**Work order**
When the word "funnel" appears in a line of the data below, list that line.

(Content revision data)
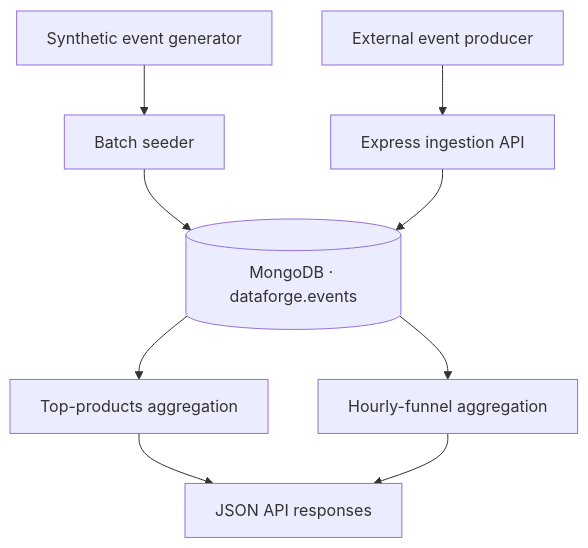
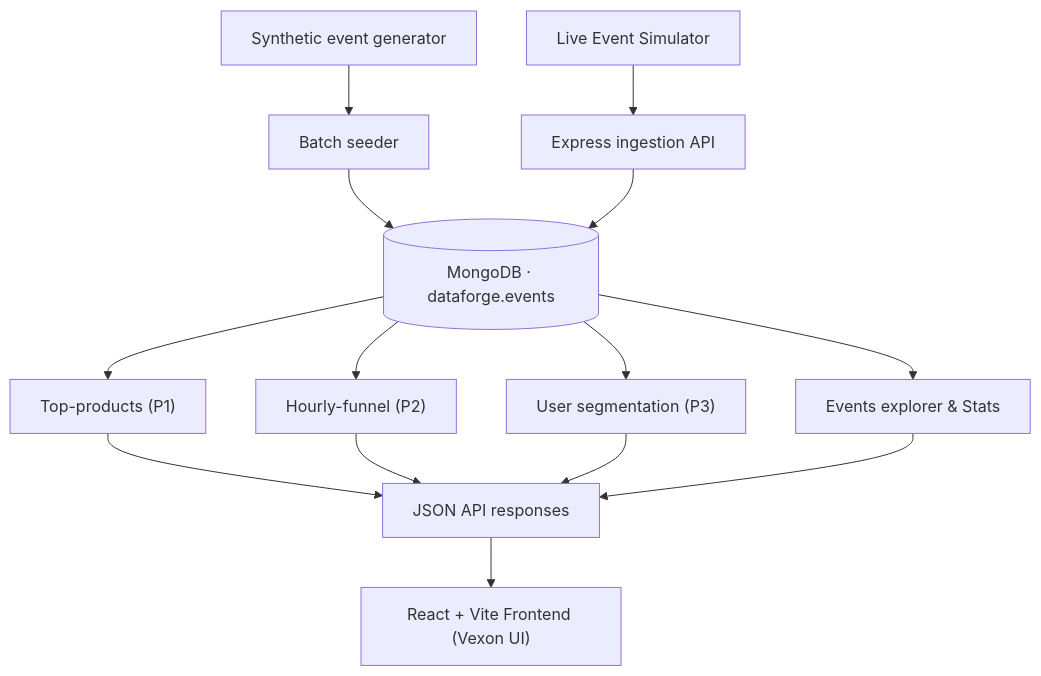
One commit to Gagann-09/DataForge changed the diagram in README.md. Above: the diagram before and after it, drawn with Mermaid. The commit also changed other lines of this file and 15 other files, not shown here.

````diff
--- a/README.md
+++ b/README.md
@@ -57,11 +58,13 @@
 ```mermaid
 flowchart TD
     A["Synthetic event generator"] --> B["Batch seeder"]
-    C["External event producer"] --> D["Express ingestion API"]
+    S["Live Event Simulator"] --> D["Express ingestion API"]
     B --> E[("MongoDB · dataforge.events")]
     D --> E
-    E --> F["Top-products aggregation"]
-    E --> G["Hourly-funnel aggregation"]
-    F --> H["JSON API responses"]
-    G --> H
+    E --> F["Top-products (P1)"]
+    E --> G["Hourly-funnel (P2)"]
+    E --> H["User segmentation (P3)"]
+    E --> I["Events explorer & Stats"]
+    F & G & H & I --> J["JSON API responses"]
+    J --> K["React + Vite Frontend (Vexon UI)"]
 ```
````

**Solution for this exercise**
-    E --> G["Hourly-funnel aggregation"]
+    E --> G["Hourly-funnel (P2)"]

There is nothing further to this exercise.